To really be successful with this transition, businesses need to have someone who is at the board level who is happy to lead and own this change. Often the best way of doing it is more like a snowball; start with a team and get the processes up to scratch and in doing so, accidentally prove that it’s better. This can then be treated like a virus that keeps spreading throughout an organisation. Flexibility of mindset, but the thing that underpins that is consistency. With consistency, you can make logical adaptions and monitor your progress. I think that’s one thing a lot of people don’t do. It drives scientific behaviour of what is going to change. 

+ posts

Matt has been part of the DevOps and cloud industry for many years, deploying his first project for the UK's largest payment provider and helping to create Europe's first PCI:DSS Tier 1 provider. Following this, Matt worked for a world-leading Opensource ECM provider and launched their enterprise product in the cloud, creating their customer-facing on-premise-basedpremise based ECM platform as a service-based offering. Matt has since spent the last 8 years helping organisations understand and adopt Cloud and DevOps across multiple industries including, Retail, Fashion, Manufacturing, Banking, Insurance and Travel. The engagements have been from simple team augmentation and coaching to large 18,000-person transformations and everything in between.  Matt’s pragmatic and frank approach focusing on fundamental changes rather than superficial ones has helped his clients across all different sectors successfully transform their operations and approach. 

CIF Presents TWF – Ems Lord


Related articles

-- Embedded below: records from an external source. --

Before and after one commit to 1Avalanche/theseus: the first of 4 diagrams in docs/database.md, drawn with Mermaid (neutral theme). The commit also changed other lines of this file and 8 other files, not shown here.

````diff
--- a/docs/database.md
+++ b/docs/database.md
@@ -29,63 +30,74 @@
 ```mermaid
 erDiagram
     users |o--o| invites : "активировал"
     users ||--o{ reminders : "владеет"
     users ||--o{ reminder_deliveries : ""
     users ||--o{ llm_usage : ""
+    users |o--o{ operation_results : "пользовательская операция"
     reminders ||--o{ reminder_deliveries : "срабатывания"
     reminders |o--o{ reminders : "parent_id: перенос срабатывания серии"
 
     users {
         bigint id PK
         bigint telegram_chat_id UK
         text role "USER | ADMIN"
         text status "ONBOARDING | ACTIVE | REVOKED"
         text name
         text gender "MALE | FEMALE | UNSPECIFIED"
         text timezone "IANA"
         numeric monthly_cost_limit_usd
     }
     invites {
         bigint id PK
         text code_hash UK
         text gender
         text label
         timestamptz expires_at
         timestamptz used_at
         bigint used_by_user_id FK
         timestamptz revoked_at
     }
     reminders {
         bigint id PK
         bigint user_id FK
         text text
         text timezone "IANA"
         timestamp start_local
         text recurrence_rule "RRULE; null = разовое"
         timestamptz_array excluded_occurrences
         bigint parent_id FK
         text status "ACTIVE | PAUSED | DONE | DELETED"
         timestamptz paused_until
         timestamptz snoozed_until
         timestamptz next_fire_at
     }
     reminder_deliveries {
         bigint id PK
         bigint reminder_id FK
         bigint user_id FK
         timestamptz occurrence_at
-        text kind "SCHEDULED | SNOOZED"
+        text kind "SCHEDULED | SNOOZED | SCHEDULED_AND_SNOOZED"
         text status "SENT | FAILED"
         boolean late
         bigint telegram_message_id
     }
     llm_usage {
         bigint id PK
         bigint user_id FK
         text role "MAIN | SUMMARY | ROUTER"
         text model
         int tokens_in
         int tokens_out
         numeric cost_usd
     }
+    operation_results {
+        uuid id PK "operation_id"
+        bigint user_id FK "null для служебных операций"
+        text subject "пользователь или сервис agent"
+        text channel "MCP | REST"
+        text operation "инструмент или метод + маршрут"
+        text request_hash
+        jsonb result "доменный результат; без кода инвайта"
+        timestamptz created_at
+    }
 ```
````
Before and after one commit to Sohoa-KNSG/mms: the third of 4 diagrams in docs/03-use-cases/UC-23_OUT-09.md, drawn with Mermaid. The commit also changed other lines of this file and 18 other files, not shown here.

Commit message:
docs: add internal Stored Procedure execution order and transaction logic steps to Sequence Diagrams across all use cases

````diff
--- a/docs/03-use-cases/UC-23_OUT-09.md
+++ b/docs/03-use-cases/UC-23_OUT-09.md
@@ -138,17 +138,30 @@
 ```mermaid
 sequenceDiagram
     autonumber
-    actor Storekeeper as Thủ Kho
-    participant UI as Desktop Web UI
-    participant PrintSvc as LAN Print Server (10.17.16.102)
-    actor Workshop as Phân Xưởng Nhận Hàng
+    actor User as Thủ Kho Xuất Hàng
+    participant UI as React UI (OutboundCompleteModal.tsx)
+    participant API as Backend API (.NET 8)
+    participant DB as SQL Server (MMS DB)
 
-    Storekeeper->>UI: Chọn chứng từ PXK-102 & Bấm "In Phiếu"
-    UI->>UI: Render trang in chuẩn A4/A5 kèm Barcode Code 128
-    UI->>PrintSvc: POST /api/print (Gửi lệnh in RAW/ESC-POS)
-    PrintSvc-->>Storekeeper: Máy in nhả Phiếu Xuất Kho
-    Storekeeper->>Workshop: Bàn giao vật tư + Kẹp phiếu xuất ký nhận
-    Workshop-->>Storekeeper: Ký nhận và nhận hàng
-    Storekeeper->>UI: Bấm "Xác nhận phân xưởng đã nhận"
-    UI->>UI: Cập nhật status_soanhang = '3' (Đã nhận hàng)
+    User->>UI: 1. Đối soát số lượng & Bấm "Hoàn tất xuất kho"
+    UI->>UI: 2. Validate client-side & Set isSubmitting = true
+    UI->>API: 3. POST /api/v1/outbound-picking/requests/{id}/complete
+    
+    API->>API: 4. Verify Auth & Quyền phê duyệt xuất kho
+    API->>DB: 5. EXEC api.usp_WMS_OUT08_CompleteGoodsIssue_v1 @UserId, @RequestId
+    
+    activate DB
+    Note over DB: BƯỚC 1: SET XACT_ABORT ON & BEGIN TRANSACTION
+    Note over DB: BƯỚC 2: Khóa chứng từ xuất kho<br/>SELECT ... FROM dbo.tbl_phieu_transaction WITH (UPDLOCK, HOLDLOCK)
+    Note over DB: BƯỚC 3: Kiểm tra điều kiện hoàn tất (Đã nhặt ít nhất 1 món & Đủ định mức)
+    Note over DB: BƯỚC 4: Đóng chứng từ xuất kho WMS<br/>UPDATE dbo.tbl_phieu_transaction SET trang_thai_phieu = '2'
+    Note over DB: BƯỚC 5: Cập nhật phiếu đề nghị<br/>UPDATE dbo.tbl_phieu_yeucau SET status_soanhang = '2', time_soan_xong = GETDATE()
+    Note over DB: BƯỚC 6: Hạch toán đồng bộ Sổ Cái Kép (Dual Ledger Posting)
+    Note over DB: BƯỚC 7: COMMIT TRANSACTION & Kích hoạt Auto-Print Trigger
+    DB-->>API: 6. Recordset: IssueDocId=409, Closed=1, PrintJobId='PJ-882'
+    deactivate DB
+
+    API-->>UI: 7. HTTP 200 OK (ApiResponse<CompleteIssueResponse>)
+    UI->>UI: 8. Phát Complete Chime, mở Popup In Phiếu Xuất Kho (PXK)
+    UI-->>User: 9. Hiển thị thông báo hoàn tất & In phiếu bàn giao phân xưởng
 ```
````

The Future of Marketing: Automation vs Innovation

Does AI Understand Your Brand Voice? AI is dropping jaws...

AI Act – New Rules, Same Task

The first law for AI was approved this month...

Time to Ditch Traditional Tools for Cloud Security

Reliance on cloud technologies has significantly expanded the attack...

AI Show – Episode 3 – Guy Murphy

In this third episode of The AI Show! Host...

6 Ways Businesses Can Boost Their Cloud Security Resilience

The rise in cloud-based cyberattacks continues to climb as...

Subscribe to our Newsletter